"Over the years they've corroded," said Peberdy, pointing out that outages are becoming more frequent and a Band-Aid approach to repairs is proving too costly and ineffective.
He said in areas such as northeast Scarborough, where work has already begun, new trenches need to be dug to lay ducts and cabling. "We basically have to rebuild the system out in these neighbourhoods."
Officials were quick to add that none of the funding is going toward building a third transmission corridor into the city and no decision has been made related to such a project.
Large businesses would also see rate hikes if the latest application is approved.
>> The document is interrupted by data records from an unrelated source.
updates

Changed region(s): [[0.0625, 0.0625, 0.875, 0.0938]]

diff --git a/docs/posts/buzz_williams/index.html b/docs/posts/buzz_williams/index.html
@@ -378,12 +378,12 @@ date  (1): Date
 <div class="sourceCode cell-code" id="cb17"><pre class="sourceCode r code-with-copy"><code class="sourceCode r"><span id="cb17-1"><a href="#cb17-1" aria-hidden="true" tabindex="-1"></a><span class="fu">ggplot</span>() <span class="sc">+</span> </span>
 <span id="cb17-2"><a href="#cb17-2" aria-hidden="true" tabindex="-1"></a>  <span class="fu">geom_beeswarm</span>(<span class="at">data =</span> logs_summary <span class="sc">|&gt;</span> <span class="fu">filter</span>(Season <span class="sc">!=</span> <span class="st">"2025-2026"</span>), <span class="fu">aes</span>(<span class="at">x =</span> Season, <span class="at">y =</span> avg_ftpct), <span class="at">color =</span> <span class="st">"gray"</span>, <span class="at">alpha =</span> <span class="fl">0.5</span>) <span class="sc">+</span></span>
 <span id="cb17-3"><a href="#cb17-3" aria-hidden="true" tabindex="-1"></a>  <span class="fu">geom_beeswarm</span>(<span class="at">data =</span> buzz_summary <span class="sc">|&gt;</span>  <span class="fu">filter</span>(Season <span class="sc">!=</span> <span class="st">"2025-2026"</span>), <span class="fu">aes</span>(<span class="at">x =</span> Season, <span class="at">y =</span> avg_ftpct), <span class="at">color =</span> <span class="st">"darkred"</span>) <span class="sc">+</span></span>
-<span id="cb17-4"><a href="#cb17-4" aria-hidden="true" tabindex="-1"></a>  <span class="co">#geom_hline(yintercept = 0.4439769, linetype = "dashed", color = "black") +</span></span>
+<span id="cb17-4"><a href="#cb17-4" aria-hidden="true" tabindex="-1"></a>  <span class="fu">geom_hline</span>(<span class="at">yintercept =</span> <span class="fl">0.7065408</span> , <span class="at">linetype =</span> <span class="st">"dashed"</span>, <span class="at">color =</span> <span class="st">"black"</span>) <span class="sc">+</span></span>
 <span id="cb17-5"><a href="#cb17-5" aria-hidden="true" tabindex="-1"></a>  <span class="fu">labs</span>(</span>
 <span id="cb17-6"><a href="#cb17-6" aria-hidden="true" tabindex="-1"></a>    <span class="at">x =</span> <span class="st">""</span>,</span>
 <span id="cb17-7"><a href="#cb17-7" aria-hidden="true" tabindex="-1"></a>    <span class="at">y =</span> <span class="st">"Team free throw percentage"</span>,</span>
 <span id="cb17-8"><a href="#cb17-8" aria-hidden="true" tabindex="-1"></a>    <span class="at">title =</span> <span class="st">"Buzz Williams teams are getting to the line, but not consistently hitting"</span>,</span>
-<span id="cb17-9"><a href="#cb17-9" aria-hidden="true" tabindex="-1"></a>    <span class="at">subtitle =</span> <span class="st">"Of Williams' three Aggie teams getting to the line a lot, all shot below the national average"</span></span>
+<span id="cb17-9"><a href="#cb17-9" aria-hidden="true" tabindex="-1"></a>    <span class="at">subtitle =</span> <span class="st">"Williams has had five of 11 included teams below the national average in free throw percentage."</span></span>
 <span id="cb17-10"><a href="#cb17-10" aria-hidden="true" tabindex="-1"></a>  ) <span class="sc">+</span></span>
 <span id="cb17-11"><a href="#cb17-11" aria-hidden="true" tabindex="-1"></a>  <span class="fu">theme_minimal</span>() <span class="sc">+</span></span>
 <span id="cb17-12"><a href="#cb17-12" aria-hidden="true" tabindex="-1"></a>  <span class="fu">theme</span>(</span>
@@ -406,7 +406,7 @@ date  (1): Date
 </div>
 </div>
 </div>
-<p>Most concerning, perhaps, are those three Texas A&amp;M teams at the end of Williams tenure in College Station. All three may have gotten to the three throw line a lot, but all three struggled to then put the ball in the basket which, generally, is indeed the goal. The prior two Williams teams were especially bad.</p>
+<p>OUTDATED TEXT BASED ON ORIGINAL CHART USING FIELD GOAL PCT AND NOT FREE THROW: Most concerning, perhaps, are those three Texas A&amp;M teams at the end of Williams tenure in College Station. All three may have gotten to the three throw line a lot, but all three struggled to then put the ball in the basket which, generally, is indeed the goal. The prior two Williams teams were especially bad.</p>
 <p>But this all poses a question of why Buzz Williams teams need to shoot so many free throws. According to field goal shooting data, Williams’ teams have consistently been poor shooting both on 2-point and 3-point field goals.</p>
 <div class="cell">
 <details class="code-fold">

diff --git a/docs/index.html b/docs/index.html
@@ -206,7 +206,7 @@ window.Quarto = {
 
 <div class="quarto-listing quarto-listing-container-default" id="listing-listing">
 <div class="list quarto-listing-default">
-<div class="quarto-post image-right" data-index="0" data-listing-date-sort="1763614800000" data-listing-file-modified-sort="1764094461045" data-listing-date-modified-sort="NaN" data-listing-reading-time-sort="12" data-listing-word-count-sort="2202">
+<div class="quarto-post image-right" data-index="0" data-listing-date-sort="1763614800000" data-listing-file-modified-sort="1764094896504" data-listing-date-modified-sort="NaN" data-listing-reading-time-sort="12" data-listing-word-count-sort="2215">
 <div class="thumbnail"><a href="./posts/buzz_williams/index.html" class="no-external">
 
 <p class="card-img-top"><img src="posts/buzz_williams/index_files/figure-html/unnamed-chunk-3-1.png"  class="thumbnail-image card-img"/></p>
Over three years mid-sized commercial customers would see rates rise by between 1.1 per cent and 1.6 per cent, while the largest energy users – those that need more than five megawatts of power – would see a 1.5 per cent hike.
Customers can offset the proposed rate increases by participating in conservation programs offered by the utility, said Sardana.
"Our sense is that this 4 per cent over three years should be manageable," he said. "In fact, we're very confident they'll be able to lower their consumption and their bills."
Mary Todorow, a research analyst with the and the Advocacy Centre for Tenants OntarioLow-Income Energy Network, acknowledged the need to upgrade infrastructure, but said higher rates will hurt low- and fixed-income consumers.